> Problem details
Whenever the string "class" appears in a line below, please copy the line out.
Supplied entries Block Start
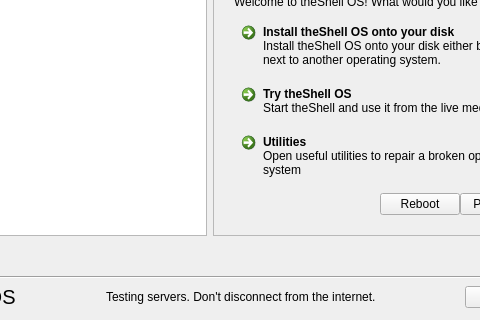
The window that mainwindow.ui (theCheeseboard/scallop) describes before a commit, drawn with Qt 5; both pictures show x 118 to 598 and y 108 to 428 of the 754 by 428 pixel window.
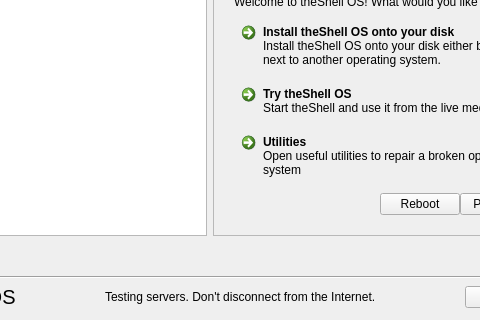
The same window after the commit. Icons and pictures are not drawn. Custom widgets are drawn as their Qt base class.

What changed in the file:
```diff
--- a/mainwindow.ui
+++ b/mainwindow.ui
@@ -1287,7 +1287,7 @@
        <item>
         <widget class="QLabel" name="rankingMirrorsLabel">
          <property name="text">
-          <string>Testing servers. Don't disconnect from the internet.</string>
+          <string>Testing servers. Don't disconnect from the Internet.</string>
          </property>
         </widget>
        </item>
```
Supplied entries Block End
Supplied entries Block Start
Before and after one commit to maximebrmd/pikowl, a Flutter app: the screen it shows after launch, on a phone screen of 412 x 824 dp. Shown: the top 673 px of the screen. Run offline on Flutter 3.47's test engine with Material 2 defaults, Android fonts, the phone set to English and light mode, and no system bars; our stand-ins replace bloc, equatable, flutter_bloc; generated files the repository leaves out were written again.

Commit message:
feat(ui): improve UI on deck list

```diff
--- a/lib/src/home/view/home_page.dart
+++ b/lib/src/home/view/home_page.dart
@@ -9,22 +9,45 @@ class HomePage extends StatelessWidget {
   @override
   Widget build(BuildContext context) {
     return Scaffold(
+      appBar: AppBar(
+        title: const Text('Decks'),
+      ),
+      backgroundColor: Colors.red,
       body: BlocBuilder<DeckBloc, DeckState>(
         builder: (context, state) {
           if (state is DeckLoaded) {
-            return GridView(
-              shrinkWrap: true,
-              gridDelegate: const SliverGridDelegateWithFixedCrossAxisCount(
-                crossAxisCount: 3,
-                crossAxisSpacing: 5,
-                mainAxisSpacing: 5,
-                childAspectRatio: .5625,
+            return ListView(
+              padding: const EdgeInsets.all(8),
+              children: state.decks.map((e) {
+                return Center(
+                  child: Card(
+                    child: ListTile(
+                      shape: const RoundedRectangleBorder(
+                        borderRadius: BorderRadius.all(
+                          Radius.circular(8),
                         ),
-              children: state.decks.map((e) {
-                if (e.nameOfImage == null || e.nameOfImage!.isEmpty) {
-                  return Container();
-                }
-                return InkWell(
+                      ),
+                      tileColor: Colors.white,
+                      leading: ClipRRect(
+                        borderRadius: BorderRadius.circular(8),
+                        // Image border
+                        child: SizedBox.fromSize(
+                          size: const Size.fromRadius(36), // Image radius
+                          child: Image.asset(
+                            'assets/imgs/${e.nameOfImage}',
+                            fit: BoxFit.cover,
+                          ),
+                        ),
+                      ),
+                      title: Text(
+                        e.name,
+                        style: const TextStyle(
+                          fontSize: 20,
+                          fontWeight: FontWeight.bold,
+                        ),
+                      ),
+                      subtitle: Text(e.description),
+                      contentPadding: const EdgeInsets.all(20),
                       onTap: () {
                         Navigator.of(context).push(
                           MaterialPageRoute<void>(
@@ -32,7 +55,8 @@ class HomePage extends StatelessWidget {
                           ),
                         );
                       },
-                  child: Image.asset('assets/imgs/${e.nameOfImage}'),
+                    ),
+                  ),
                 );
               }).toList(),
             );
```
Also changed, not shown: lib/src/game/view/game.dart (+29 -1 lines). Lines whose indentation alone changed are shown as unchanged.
Supplied entries Block End
Supplied entries Block Start
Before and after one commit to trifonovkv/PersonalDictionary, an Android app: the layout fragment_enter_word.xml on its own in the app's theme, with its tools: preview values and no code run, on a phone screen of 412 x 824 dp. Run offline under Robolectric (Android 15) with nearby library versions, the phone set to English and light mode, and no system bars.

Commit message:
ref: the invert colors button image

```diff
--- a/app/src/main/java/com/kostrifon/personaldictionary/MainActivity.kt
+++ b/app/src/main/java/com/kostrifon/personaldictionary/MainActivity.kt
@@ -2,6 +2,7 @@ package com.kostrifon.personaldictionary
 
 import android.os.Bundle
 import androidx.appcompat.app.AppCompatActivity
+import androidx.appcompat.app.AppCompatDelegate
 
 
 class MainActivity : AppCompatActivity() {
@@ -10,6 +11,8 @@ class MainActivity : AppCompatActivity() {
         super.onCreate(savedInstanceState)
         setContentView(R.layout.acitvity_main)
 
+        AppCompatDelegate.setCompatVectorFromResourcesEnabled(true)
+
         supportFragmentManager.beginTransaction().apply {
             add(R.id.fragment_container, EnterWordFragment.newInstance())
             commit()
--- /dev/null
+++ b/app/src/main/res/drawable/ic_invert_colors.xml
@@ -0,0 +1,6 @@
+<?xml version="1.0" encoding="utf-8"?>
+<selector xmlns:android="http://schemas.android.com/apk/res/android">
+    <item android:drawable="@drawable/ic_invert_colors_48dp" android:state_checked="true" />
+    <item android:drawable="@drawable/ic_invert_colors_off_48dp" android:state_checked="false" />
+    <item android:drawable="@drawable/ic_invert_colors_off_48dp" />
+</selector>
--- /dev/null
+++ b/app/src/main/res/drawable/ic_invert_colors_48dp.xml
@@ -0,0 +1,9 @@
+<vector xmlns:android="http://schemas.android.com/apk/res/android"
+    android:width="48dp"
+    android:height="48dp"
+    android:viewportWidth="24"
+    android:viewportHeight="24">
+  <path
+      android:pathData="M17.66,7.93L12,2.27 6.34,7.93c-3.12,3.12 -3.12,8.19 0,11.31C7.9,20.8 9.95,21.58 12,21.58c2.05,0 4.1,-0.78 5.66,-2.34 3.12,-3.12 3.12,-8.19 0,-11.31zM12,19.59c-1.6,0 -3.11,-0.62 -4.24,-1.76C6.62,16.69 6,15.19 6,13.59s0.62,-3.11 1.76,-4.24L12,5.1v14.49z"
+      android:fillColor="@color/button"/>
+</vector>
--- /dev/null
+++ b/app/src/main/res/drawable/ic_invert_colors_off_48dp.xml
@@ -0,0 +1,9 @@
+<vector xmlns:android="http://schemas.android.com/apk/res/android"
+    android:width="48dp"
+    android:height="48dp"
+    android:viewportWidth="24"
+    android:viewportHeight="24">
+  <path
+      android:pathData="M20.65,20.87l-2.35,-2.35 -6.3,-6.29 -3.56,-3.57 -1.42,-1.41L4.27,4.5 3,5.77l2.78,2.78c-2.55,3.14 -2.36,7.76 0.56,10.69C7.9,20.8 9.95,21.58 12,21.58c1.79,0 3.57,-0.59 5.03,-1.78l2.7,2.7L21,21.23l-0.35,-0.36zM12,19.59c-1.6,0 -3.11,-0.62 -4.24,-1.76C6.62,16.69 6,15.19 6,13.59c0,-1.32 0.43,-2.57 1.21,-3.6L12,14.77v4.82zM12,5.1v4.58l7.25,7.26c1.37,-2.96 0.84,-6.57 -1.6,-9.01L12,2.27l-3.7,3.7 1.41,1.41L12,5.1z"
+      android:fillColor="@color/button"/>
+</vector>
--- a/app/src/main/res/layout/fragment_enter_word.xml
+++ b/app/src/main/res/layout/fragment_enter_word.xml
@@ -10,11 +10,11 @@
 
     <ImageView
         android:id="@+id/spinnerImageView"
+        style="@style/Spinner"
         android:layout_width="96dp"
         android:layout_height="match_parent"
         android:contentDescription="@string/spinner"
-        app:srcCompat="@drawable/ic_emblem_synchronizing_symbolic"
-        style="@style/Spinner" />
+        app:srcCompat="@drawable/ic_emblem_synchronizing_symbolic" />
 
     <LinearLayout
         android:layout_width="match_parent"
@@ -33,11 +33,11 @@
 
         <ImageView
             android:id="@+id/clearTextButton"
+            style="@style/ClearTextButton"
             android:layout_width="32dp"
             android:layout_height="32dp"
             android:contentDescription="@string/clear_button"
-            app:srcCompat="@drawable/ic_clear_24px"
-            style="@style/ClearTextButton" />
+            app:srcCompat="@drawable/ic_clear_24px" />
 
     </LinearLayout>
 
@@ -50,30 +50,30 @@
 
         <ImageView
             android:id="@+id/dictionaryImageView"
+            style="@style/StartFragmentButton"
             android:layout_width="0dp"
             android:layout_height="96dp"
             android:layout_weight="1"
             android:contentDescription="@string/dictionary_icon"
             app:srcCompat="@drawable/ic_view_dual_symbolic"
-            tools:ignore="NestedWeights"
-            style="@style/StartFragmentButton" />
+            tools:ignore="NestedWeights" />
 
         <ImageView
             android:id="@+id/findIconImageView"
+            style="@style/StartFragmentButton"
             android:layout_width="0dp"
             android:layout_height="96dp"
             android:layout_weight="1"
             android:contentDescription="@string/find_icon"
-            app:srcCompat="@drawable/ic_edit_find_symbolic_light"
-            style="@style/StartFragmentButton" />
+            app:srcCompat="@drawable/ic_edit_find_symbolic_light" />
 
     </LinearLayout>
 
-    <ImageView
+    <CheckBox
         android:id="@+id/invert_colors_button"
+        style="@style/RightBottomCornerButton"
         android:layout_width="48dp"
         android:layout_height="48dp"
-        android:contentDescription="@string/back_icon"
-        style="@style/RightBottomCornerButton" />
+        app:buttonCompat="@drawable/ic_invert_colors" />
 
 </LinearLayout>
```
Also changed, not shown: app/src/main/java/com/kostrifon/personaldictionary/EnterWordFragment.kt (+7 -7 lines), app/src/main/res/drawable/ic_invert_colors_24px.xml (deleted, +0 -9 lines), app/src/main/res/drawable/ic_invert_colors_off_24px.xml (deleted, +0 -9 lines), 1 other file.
Supplied entries Block End
> Task answer
The same window after the commit. Icons and pictures are not drawn. Custom widgets are drawn as their Qt base class.
         <widget class="QLabel" name="rankingMirrorsLabel">
@@ -9,22 +9,45 @@ class HomePage extends StatelessWidget {
@@ -32,7 +55,8 @@ class HomePage extends StatelessWidget {
 class MainActivity : AppCompatActivity() {
@@ -10,6 +11,8 @@ class MainActivity : AppCompatActivity() {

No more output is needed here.